> **Exercise input**
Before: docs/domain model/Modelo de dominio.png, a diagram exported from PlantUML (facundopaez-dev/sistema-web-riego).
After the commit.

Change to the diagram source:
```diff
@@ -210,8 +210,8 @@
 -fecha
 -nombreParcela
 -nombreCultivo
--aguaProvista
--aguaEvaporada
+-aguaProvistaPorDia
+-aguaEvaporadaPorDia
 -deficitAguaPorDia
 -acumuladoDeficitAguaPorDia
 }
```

> **Your task**
From the first line to the last, write out the data exactly.

> **Task result**
Before: docs/domain model/Modelo de dominio.png, a diagram exported from PlantUML (facundopaez-dev/sistema-web-riego).
After the commit.

Change to the diagram source:
```diff
@@ -210,8 +210,8 @@
 -fecha
 -nombreParcela
 -nombreCultivo
--aguaProvista
--aguaEvaporada
+-aguaProvistaPorDia
+-aguaEvaporadaPorDia
 -deficitAguaPorDia
 -acumuladoDeficitAguaPorDia
 }
```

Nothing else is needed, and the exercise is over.